* What this task involves: Without the images, output every record exactly as it appears.

* Data in this exercise:
__________
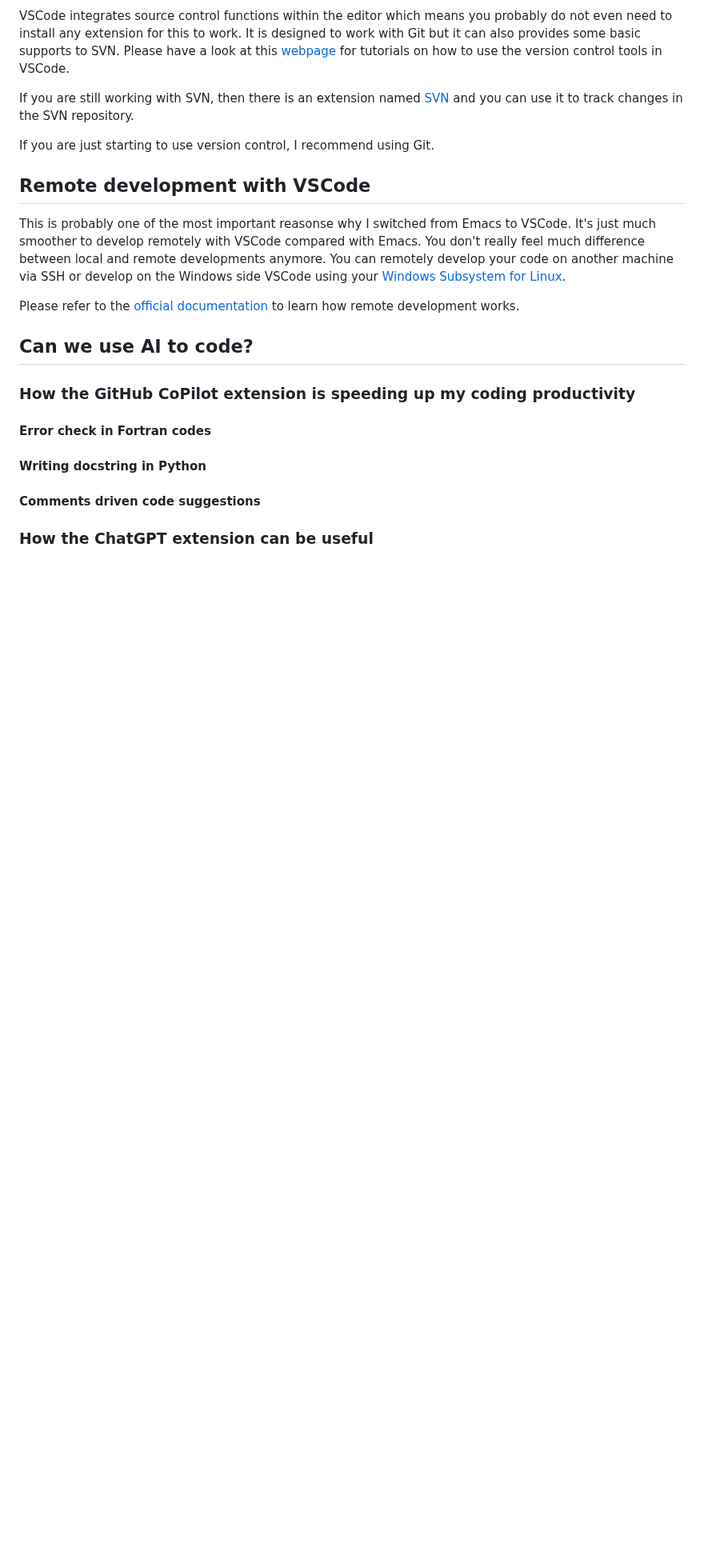
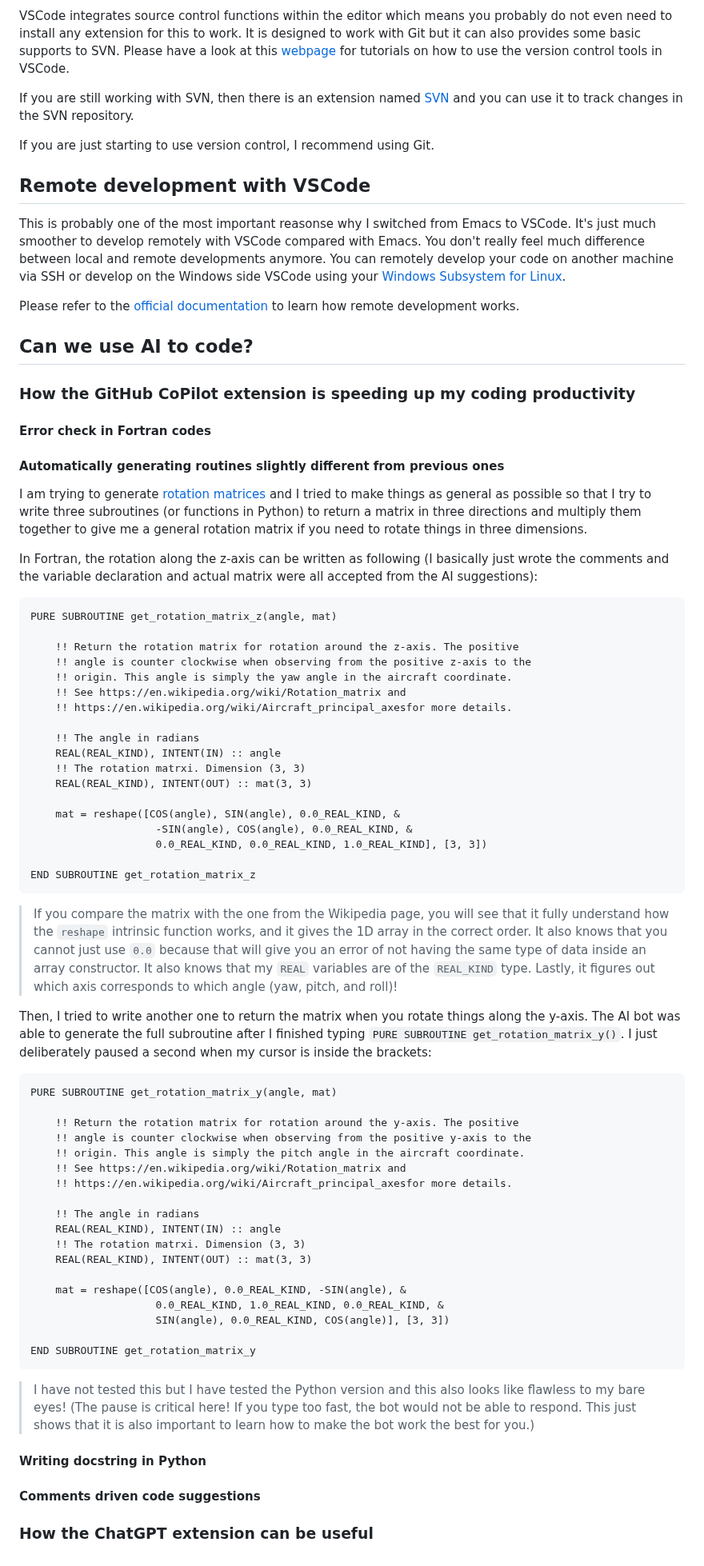
Before and after one commit to XushanLu/VSCode_tutorial, a Markdown page: README.md, the part around one of its changes. Shown at 80% size. Rendered like a GitHub page; blank space fills up the shorter version.

Commit message:
Continue adding more contents

````diff
--- a/README.md
+++ b/README.md
@@ -455,6 +457,60 @@ Please refer to the [official documentation](https://code.visualstudio.com/docs/
 
 #### Error check in Fortran codes
 
+#### Automatically generating routines slightly different from previous ones
+
+I am trying to generate [rotation matrices](https://en.wikipedia.org/wiki/Rotation_matrix) and I tried to make things as general as possible so that I try to write three subroutines (or functions in Python) to return a matrix in three directions and multiply them together to give me a general rotation matrix if you need to rotate things in three dimensions.
+
+In Fortran, the rotation along the z-axis can be written as following (I basically just wrote the comments and the variable declaration and actual matrix were all accepted from the AI suggestions):
+
+```fortran
+PURE SUBROUTINE get_rotation_matrix_z(angle, mat)
+
+    !! Return the rotation matrix for rotation around the z-axis. The positive
+    !! angle is counter clockwise when observing from the positive z-axis to the
+    !! origin. This angle is simply the yaw angle in the aircraft coordinate.
+    !! See https://en.wikipedia.org/wiki/Rotation_matrix and
+    !! https://en.wikipedia.org/wiki/Aircraft_principal_axesfor more details.
+
+    !! The angle in radians
+    REAL(REAL_KIND), INTENT(IN) :: angle
+    !! The rotation matrxi. Dimension (3, 3)
+    REAL(REAL_KIND), INTENT(OUT) :: mat(3, 3)
+
+    mat = reshape([COS(angle), SIN(angle), 0.0_REAL_KIND, &
+                    -SIN(angle), COS(angle), 0.0_REAL_KIND, &
+                    0.0_REAL_KIND, 0.0_REAL_KIND, 1.0_REAL_KIND], [3, 3])
+
+END SUBROUTINE get_rotation_matrix_z
+```
+
+> If you compare the matrix with the one from the Wikipedia page, you will see that it fully understand how the `reshape` intrinsic function works, and it gives the 1D array in the correct order. It also knows that you cannot just use `0.0` because that will give you an error of not having the same type of data inside an array constructor. It also knows that my `REAL` variables are of the `REAL_KIND` type. Lastly, it figures out which axis corresponds to which angle (yaw, pitch, and roll)!
+
+Then, I tried to write another one to return the matrix when you rotate things along the y-axis. The AI bot was able to generate the full subroutine after I finished typing `PURE SUBROUTINE get_rotation_matrix_y()`. I just deliberately paused a second when my cursor is inside the brackets:
+
+```fortran
+PURE SUBROUTINE get_rotation_matrix_y(angle, mat)
+
+    !! Return the rotation matrix for rotation around the y-axis. The positive
+    !! angle is counter clockwise when observing from the positive y-axis to the
+    !! origin. This angle is simply the pitch angle in the aircraft coordinate.
+    !! See https://en.wikipedia.org/wiki/Rotation_matrix and
+    !! https://en.wikipedia.org/wiki/Aircraft_principal_axesfor more details.
+
+    !! The angle in radians
+    REAL(REAL_KIND), INTENT(IN) :: angle
+    !! The rotation matrxi. Dimension (3, 3)
+    REAL(REAL_KIND), INTENT(OUT) :: mat(3, 3)
+
+    mat = reshape([COS(angle), 0.0_REAL_KIND, -SIN(angle), &
+                    0.0_REAL_KIND, 1.0_REAL_KIND, 0.0_REAL_KIND, &
+                    SIN(angle), 0.0_REAL_KIND, COS(angle)], [3, 3])
+
+END SUBROUTINE get_rotation_matrix_y
+```
+
+> I have not tested this but I have tested the Python version and this also looks like flawless to my bare eyes! (The pause is critical here! If you type too fast, the bot would not be able to respond. This just shows that it is also important to learn how to make the bot work the best for you.)
+
 #### Writing docstring in Python
 
 #### Comments driven code suggestions
````
Also changed, not shown: other parts of README.md (+2 -0 lines).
__________
* Answer to this exercise:
Before and after one commit to XushanLu/VSCode_tutorial, a Markdown page: README.md, the part around one of its changes. Shown at 80% size. Rendered like a GitHub page; blank space fills up the shorter version.

Commit message:
Continue adding more contents

````diff
--- a/README.md
+++ b/README.md
@@ -455,6 +457,60 @@ Please refer to the [official documentation](https://code.visualstudio.com/docs/
 
 #### Error check in Fortran codes
 
+#### Automatically generating routines slightly different from previous ones
+
+I am trying to generate [rotation matrices](https://en.wikipedia.org/wiki/Rotation_matrix) and I tried to make things as general as possible so that I try to write three subroutines (or functions in Python) to return a matrix in three directions and multiply them together to give me a general rotation matrix if you need to rotate things in three dimensions.
+
+In Fortran, the rotation along the z-axis can be written as following (I basically just wrote the comments and the variable declaration and actual matrix were all accepted from the AI suggestions):
+
+```fortran
+PURE SUBROUTINE get_rotation_matrix_z(angle, mat)
+
+    !! Return the rotation matrix for rotation around the z-axis. The positive
+    !! angle is counter clockwise when observing from the positive z-axis to the
+    !! origin. This angle is simply the yaw angle in the aircraft coordinate.
+    !! See https://en.wikipedia.org/wiki/Rotation_matrix and
+    !! https://en.wikipedia.org/wiki/Aircraft_principal_axesfor more details.
+
+    !! The angle in radians
+    REAL(REAL_KIND), INTENT(IN) :: angle
+    !! The rotation matrxi. Dimension (3, 3)
+    REAL(REAL_KIND), INTENT(OUT) :: mat(3, 3)
+
+    mat = reshape([COS(angle), SIN(angle), 0.0_REAL_KIND, &
+                    -SIN(angle), COS(angle), 0.0_REAL_KIND, &
+                    0.0_REAL_KIND, 0.0_REAL_KIND, 1.0_REAL_KIND], [3, 3])
+
+END SUBROUTINE get_rotation_matrix_z
+```
+
+> If you compare the matrix with the one from the Wikipedia page, you will see that it fully understand how the `reshape` intrinsic function works, and it gives the 1D array in the correct order. It also knows that you cannot just use `0.0` because that will give you an error of not having the same type of data inside an array constructor. It also knows that my `REAL` variables are of the `REAL_KIND` type. Lastly, it figures out which axis corresponds to which angle (yaw, pitch, and roll)!
+
+Then, I tried to write another one to return the matrix when you rotate things along the y-axis. The AI bot was able to generate the full subroutine after I finished typing `PURE SUBROUTINE get_rotation_matrix_y()`. I just deliberately paused a second when my cursor is inside the brackets:
+
+```fortran
+PURE SUBROUTINE get_rotation_matrix_y(angle, mat)
+
+    !! Return the rotation matrix for rotation around the y-axis. The positive
+    !! angle is counter clockwise when observing from the positive y-axis to the
+    !! origin. This angle is simply the pitch angle in the aircraft coordinate.
+    !! See https://en.wikipedia.org/wiki/Rotation_matrix and
+    !! https://en.wikipedia.org/wiki/Aircraft_principal_axesfor more details.
+
+    !! The angle in radians
+    REAL(REAL_KIND), INTENT(IN) :: angle
+    !! The rotation matrxi. Dimension (3, 3)
+    REAL(REAL_KIND), INTENT(OUT) :: mat(3, 3)
+
+    mat = reshape([COS(angle), 0.0_REAL_KIND, -SIN(angle), &
+                    0.0_REAL_KIND, 1.0_REAL_KIND, 0.0_REAL_KIND, &
+                    SIN(angle), 0.0_REAL_KIND, COS(angle)], [3, 3])
+
+END SUBROUTINE get_rotation_matrix_y
+```
+
+> I have not tested this but I have tested the Python version and this also looks like flawless to my bare eyes! (The pause is critical here! If you type too fast, the bot would not be able to respond. This just shows that it is also important to learn how to make the bot work the best for you.)
+
 #### Writing docstring in Python
 
 #### Comments driven code suggestions
````
Also changed, not shown: other parts of README.md (+2 -0 lines).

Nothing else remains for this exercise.